Lovely work from the cast in this often intense tale of conflict, family and connection; and where everyday life proceeds with humour and a sense of pragmatism, coloured by which side of the border one lives on. Mynhardt’s Shiri is a tightly coiled combination of determined ambition and nervous anticipation; Shiri wants to do something that makes a difference, but is all too aware of the many eyes on her with this historic posting. Cope’s performance as Amelie reveals a sense of resilience, drive and heart; like Shiri, Amelie is an ambitious, hard-working professional in a male-dominated field—and must now navigate personal feelings as she seeks to find the truth.

Black is a likeable, irreverent, and highly skilled leader as Shay; not too sure how this girl at the checkpoint thing is going to work, Shay takes a professional attitude and becomes a mentor to the rookie Shiri.

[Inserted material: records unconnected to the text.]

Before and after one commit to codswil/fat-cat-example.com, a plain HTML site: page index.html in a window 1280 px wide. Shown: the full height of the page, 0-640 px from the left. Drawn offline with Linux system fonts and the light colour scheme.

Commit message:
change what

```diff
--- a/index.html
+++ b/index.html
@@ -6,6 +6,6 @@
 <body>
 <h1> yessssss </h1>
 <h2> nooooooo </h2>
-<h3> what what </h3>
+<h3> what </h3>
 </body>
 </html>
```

Pour brings a sense of fun and mischief to the cocky youth Walid; clocking time at the shop with his father, he dreams of a life away from there—and glory on the soccer pitch. The casting of Morrow and Mays as both sets of parents is both fitting and poignant here, as it serves to highlight the commonalities on opposite sides of the border. Parents worry and try to usher their children toward what they think is best for them. And, no matter where they are, they want much the same thing: for their families to be safe and for their children to have a good future.

Even in an environment of conflict, opposing sides always have something in common—a way to connect. But easier said than done when fear and mistrust run so deep and for so long. Can hope and love have a chance?

Checkpoint 300 continues in the Factory Theatre Mainspace for two more performances: July 13 at 10:15 and July 14 at 4:00; check the show page for advance tickets.